What is needed:
Would you copy out each line of the records below that includes the word "World"?

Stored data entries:

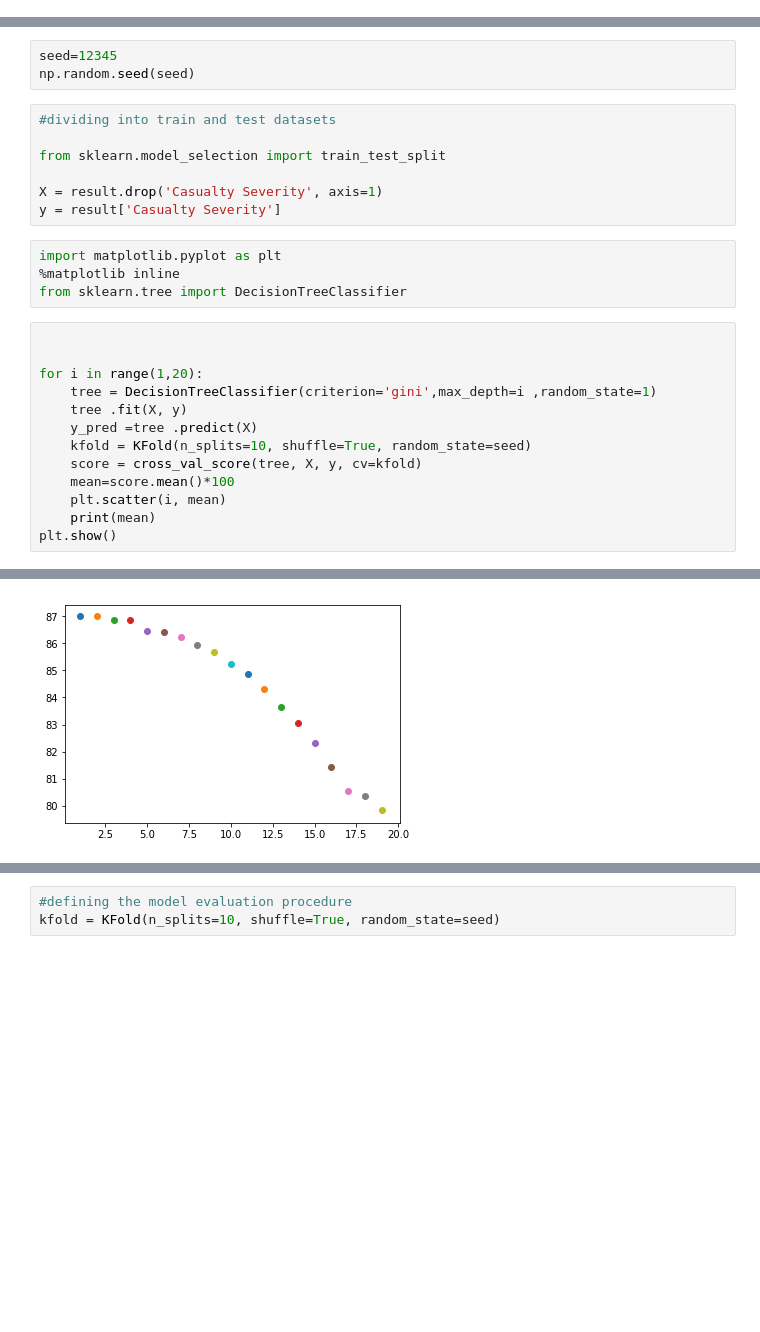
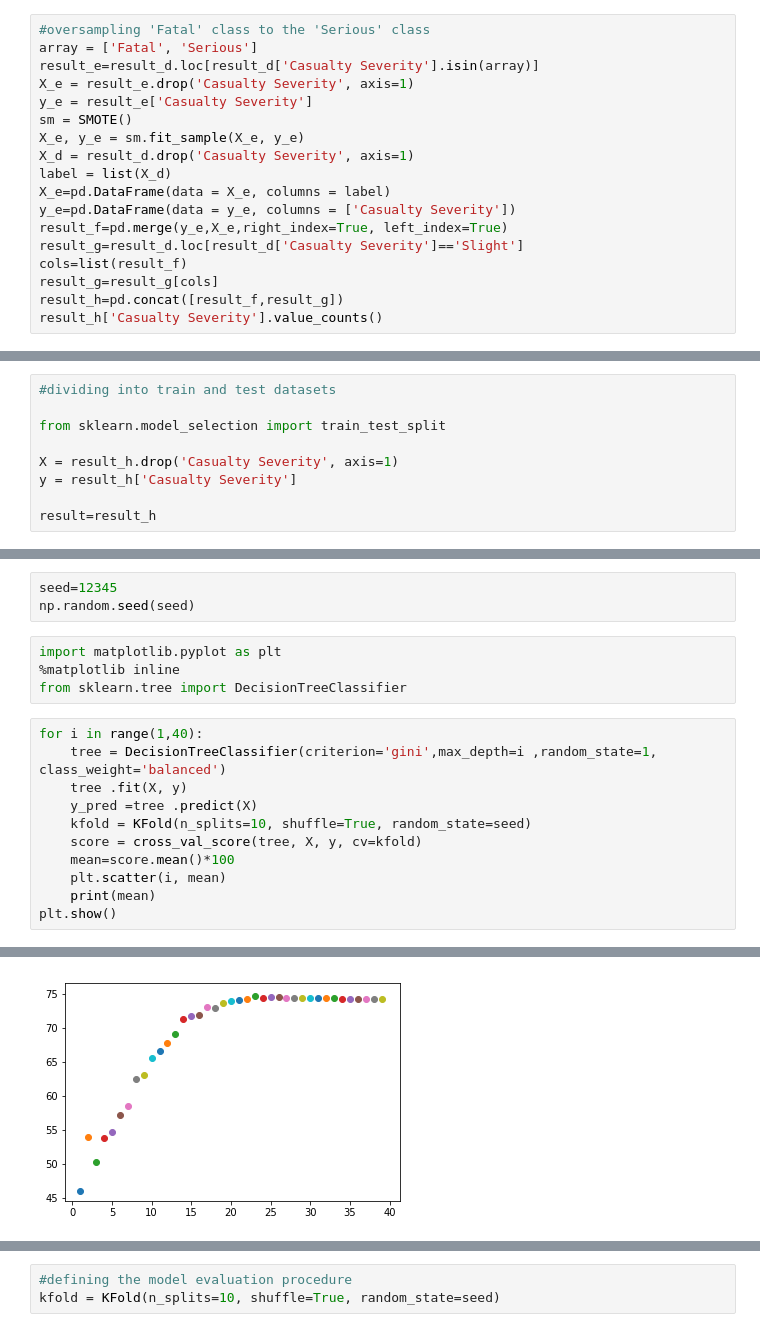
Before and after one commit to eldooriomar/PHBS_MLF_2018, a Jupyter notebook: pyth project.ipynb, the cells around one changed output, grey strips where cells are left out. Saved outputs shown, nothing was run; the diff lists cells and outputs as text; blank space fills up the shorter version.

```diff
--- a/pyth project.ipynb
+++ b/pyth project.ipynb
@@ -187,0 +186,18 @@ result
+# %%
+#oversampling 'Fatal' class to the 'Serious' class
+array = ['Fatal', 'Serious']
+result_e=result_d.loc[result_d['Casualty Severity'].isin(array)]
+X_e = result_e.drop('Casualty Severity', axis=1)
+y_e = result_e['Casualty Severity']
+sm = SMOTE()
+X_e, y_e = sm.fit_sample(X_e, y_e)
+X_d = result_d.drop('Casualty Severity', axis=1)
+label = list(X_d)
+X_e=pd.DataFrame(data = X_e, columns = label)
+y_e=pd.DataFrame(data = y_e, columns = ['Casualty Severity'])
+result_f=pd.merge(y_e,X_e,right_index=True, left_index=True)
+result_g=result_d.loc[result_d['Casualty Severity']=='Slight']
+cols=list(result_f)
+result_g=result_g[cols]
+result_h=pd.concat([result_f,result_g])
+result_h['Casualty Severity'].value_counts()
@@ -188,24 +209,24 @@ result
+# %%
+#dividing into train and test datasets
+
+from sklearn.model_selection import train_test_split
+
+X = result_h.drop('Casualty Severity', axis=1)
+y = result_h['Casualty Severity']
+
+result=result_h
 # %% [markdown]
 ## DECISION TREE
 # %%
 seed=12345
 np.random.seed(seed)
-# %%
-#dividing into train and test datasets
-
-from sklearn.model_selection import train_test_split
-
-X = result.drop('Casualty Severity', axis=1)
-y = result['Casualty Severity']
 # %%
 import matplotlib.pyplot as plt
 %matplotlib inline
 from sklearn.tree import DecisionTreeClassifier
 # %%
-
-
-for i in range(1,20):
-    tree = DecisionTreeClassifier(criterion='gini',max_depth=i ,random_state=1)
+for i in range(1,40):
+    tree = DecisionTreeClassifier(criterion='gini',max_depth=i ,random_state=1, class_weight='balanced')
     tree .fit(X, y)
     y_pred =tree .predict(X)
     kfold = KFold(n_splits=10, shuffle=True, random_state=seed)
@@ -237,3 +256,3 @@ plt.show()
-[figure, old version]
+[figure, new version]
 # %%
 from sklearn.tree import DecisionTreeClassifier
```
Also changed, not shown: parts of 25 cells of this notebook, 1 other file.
* * *
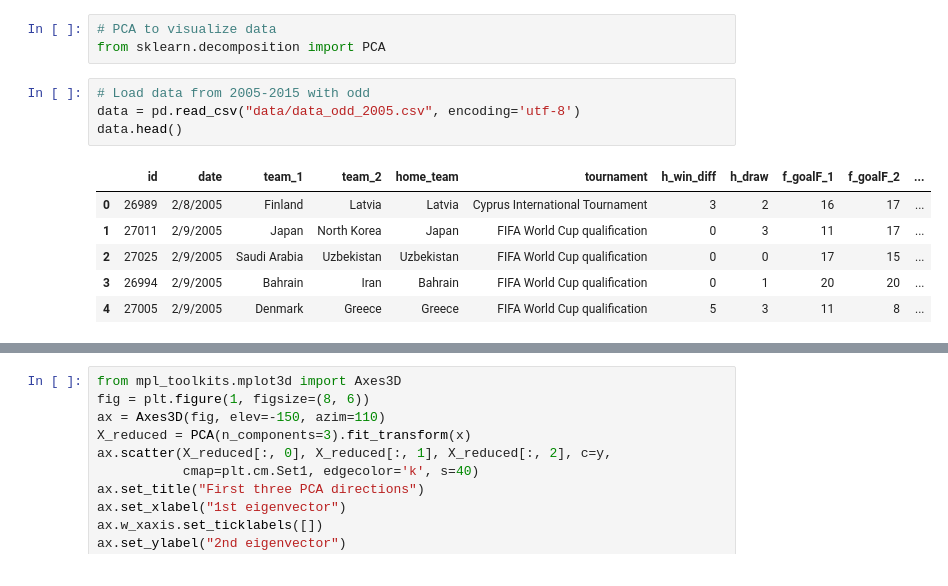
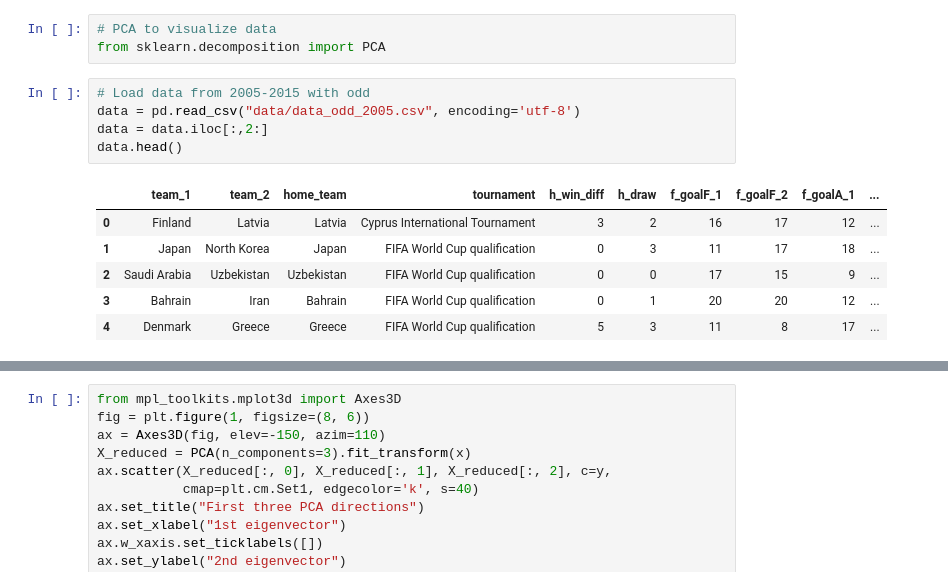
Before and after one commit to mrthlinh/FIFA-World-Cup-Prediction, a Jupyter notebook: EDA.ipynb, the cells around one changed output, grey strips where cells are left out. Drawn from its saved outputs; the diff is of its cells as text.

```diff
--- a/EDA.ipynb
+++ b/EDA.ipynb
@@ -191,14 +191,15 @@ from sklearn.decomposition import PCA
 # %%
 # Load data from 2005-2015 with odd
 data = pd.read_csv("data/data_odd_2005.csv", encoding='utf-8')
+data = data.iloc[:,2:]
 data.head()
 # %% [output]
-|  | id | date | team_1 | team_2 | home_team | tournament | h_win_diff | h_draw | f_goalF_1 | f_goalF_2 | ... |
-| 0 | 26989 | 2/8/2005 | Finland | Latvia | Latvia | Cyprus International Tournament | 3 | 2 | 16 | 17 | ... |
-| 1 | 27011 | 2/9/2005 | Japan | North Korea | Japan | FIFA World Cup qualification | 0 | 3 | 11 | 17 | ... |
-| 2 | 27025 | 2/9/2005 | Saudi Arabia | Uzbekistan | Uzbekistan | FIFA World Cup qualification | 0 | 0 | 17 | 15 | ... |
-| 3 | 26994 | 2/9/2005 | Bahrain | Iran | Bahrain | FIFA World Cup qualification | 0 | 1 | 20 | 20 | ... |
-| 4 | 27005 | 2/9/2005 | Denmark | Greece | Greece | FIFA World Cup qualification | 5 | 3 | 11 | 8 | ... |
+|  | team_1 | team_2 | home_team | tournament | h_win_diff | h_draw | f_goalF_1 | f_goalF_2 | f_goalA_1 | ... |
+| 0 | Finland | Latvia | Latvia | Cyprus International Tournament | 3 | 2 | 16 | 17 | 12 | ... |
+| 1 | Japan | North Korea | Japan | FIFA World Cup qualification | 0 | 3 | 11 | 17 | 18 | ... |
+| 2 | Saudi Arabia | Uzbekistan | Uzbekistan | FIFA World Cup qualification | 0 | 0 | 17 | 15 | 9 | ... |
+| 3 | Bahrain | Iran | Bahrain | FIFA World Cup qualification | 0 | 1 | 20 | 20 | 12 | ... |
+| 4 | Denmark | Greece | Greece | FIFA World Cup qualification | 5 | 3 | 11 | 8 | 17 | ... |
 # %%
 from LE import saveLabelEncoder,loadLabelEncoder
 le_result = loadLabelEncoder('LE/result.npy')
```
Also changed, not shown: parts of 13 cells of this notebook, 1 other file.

Solution to this exercise:
Before and after one commit to mrthlinh/FIFA-World-Cup-Prediction, a Jupyter notebook: EDA.ipynb, the cells around one changed output, grey strips where cells are left out. Drawn from its saved outputs; the diff is of its cells as text.
-| 1 | 27011 | 2/9/2005 | Japan | North Korea | Japan | FIFA World Cup qualification | 0 | 3 | 11 | 17 | ... |
-| 2 | 27025 | 2/9/2005 | Saudi Arabia | Uzbekistan | Uzbekistan | FIFA World Cup qualification | 0 | 0 | 17 | 15 | ... |
-| 3 | 26994 | 2/9/2005 | Bahrain | Iran | Bahrain | FIFA World Cup qualification | 0 | 1 | 20 | 20 | ... |
-| 4 | 27005 | 2/9/2005 | Denmark | Greece | Greece | FIFA World Cup qualification | 5 | 3 | 11 | 8 | ... |
+| 1 | Japan | North Korea | Japan | FIFA World Cup qualification | 0 | 3 | 11 | 17 | 18 | ... |
+| 2 | Saudi Arabia | Uzbekistan | Uzbekistan | FIFA World Cup qualification | 0 | 0 | 17 | 15 | 9 | ... |
+| 3 | Bahrain | Iran | Bahrain | FIFA World Cup qualification | 0 | 1 | 20 | 20 | 12 | ... |
+| 4 | Denmark | Greece | Greece | FIFA World Cup qualification | 5 | 3 | 11 | 8 | 17 | ... |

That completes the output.